(Web page edit records)
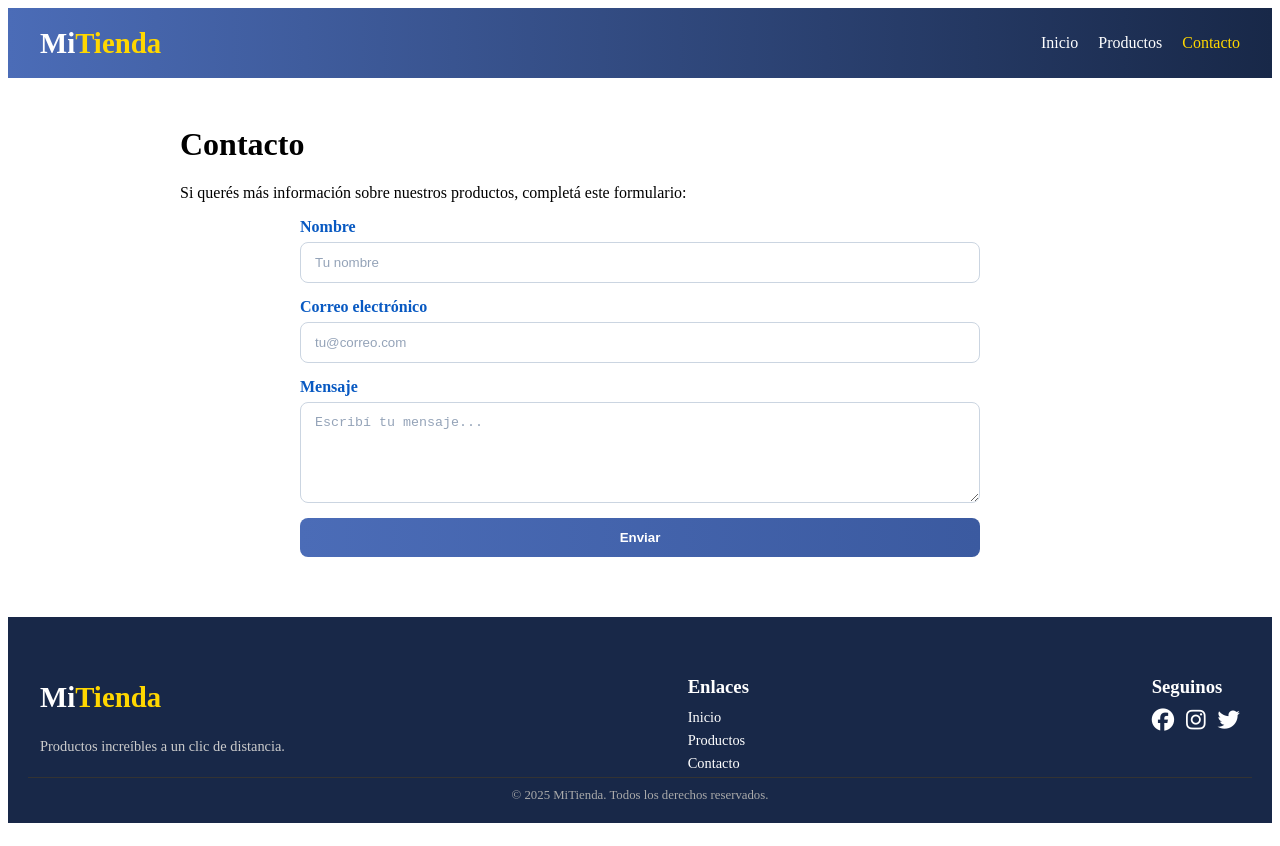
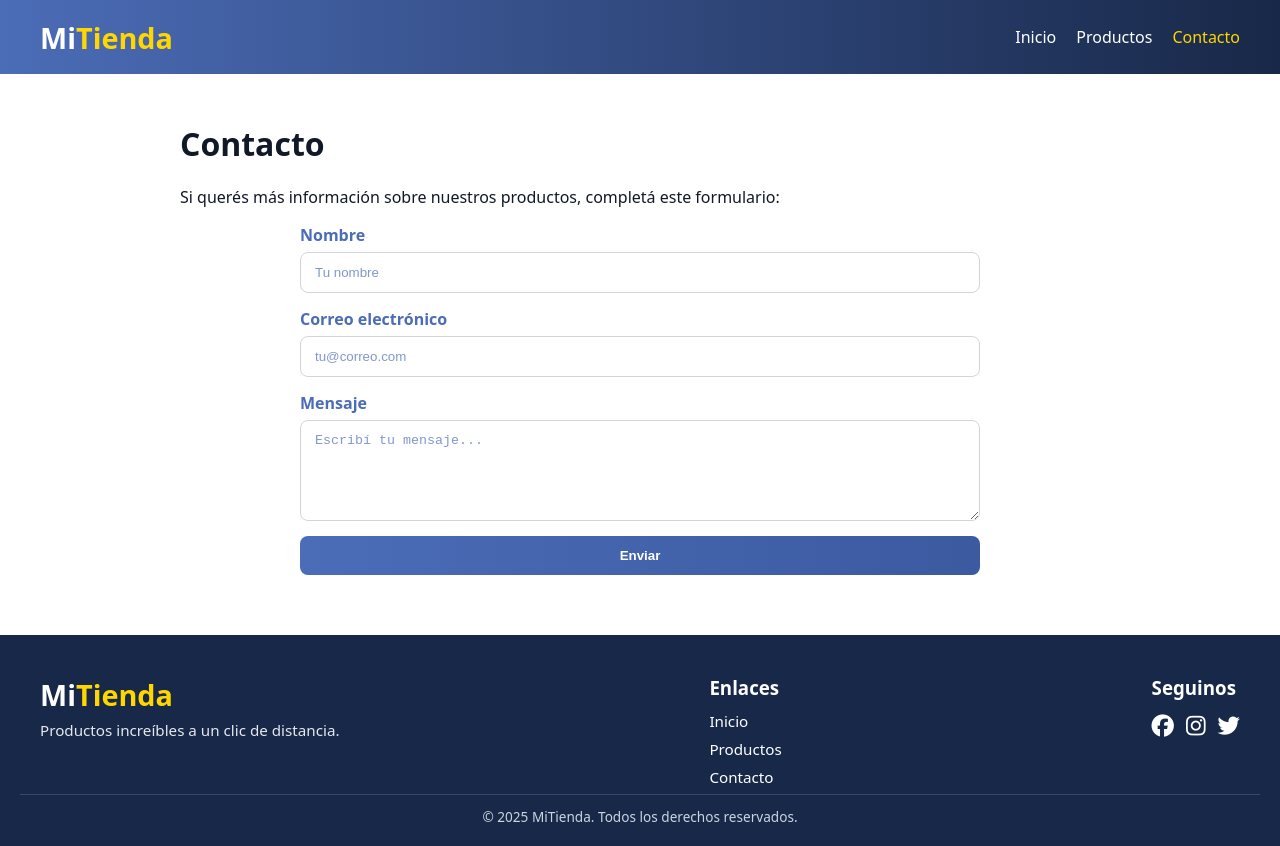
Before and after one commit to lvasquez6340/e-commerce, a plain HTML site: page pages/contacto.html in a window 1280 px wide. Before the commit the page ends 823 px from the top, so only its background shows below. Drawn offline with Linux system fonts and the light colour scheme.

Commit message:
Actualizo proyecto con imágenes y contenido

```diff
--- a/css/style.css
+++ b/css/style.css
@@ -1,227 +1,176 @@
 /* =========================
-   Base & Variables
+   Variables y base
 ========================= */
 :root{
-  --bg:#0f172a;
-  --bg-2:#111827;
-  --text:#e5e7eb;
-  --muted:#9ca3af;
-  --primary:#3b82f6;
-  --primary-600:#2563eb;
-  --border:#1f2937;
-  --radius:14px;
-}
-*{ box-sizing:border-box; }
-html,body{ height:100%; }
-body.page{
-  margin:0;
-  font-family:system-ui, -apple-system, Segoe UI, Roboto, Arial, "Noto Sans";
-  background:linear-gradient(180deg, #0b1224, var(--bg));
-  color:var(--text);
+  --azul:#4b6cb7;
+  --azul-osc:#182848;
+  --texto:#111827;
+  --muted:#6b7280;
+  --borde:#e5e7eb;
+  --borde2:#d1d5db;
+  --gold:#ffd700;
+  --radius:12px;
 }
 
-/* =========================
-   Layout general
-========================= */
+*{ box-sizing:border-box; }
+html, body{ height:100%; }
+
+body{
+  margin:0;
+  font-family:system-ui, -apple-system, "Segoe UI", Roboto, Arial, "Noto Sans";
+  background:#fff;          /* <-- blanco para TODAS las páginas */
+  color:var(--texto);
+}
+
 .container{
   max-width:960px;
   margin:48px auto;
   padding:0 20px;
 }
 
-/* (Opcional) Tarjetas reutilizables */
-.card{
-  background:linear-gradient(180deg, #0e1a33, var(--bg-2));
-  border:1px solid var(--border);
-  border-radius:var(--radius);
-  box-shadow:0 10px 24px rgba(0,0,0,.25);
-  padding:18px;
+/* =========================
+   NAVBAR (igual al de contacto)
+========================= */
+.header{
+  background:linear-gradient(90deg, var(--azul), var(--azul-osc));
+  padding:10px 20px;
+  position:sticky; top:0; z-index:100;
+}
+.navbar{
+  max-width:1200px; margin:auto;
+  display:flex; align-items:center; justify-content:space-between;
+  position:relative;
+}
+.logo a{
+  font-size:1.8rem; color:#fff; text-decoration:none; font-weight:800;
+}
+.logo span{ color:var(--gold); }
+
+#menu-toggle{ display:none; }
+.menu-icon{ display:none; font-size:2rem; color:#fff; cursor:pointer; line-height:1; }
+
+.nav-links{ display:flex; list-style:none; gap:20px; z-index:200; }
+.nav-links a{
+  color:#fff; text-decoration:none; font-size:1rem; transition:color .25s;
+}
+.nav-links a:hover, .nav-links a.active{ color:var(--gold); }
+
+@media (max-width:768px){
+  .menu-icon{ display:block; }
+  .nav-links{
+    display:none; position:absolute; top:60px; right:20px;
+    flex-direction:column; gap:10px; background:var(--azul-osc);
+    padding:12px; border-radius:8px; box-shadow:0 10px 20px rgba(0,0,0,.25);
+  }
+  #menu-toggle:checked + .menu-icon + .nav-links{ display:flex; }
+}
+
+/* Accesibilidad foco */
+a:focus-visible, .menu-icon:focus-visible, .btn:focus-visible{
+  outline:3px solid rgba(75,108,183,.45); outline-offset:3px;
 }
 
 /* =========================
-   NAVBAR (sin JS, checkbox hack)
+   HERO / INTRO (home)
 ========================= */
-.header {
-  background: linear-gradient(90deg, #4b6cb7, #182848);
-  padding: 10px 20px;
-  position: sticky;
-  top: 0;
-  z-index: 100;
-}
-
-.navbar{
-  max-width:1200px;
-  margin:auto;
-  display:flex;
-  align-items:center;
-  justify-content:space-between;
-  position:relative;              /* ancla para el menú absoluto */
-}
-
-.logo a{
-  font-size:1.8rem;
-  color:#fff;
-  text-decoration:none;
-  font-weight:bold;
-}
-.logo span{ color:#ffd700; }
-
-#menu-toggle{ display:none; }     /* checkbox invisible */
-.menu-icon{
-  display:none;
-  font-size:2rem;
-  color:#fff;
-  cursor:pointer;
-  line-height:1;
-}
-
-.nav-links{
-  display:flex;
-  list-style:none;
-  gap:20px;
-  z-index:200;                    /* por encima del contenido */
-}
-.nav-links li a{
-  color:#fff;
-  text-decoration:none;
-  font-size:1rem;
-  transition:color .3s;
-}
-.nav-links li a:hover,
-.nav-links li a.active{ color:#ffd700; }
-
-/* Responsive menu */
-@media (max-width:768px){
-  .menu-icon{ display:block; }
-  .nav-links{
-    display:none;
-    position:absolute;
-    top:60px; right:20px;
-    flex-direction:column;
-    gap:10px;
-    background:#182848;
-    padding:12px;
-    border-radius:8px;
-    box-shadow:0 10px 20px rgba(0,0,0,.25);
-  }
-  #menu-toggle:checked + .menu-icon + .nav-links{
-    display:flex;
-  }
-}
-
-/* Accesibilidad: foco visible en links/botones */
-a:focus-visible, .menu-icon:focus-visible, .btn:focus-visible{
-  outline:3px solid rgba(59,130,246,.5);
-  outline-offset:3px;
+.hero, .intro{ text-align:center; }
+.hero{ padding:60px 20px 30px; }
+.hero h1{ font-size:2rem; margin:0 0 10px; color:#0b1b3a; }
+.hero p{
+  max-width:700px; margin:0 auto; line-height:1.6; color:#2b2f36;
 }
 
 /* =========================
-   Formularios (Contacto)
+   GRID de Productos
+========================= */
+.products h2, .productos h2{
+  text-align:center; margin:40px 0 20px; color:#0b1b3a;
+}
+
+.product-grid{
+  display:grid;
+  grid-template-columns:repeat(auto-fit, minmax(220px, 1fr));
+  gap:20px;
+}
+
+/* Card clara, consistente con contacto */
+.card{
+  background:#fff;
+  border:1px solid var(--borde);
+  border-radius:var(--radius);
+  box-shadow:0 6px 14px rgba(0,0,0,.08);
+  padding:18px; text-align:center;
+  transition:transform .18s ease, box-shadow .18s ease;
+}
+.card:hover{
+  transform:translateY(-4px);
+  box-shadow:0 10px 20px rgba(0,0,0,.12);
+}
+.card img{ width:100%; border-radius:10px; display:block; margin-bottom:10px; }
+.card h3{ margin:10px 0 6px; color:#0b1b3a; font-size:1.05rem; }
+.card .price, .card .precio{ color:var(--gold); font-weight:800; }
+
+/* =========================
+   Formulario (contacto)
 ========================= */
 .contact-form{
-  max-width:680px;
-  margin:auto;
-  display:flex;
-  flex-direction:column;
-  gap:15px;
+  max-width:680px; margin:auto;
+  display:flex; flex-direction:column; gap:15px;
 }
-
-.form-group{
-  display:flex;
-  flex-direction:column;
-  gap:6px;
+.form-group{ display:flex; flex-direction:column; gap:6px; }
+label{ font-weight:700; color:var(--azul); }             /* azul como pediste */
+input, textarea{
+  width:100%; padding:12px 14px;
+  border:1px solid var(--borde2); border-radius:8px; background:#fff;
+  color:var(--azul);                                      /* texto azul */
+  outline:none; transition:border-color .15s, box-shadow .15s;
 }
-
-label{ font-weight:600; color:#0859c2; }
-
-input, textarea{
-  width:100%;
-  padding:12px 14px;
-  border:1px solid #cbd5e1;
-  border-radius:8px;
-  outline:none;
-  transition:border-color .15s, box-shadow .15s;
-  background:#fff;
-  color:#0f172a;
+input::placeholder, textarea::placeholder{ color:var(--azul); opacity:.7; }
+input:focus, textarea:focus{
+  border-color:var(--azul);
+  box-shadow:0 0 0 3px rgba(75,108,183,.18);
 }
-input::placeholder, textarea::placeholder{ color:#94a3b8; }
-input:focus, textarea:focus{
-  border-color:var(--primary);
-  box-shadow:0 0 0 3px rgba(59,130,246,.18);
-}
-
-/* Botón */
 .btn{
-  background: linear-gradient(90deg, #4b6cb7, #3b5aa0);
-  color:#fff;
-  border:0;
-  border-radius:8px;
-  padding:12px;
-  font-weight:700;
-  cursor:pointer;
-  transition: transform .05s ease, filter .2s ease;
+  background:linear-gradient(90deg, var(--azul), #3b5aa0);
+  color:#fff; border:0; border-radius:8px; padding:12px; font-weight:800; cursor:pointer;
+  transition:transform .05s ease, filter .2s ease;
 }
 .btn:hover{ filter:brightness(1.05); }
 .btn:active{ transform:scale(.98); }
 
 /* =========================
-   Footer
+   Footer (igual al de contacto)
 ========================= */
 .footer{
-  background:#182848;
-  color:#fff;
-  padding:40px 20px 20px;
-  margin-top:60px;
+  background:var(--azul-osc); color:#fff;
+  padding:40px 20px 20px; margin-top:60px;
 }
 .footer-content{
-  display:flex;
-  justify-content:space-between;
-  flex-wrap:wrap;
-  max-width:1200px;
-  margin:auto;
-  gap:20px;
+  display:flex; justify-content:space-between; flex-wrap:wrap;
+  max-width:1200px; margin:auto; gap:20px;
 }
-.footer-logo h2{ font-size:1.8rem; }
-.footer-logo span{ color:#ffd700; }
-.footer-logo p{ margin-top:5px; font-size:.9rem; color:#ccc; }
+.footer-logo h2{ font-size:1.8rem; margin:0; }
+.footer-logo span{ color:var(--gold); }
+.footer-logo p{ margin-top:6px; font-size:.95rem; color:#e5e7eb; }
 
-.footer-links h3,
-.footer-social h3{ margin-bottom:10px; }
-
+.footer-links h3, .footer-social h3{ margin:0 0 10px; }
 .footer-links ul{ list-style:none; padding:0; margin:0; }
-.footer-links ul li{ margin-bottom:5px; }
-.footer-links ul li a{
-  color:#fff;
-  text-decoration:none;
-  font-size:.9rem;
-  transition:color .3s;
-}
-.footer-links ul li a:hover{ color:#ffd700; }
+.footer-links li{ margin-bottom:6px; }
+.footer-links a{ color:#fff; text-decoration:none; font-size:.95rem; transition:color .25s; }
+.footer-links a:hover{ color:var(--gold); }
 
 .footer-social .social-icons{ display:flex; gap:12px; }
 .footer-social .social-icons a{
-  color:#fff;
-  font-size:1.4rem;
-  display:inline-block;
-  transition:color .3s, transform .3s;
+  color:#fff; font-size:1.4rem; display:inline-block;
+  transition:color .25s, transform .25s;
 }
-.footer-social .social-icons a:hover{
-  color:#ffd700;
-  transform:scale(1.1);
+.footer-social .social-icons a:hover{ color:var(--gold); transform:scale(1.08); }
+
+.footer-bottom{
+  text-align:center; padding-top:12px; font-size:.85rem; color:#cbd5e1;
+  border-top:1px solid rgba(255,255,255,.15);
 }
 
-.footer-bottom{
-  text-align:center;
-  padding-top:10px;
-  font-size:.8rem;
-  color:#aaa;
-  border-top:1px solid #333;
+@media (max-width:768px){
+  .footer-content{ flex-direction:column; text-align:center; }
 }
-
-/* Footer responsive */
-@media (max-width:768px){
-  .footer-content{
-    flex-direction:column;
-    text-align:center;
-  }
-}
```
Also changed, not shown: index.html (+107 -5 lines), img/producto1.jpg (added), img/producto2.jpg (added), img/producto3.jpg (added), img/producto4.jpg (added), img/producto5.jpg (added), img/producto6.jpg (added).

TASK INSTRUCTIONS => For each line of the data that includes the word "bottom", return a copy of it.

EXERCISE SOLUTION =>
+.card img{ width:100%; border-radius:10px; display:block; margin-bottom:10px; }
-.footer-social h3{ margin-bottom:10px; }
-.footer-links ul li{ margin-bottom:5px; }
+.footer-links li{ margin-bottom:6px; }
+.footer-bottom{
-.footer-bottom{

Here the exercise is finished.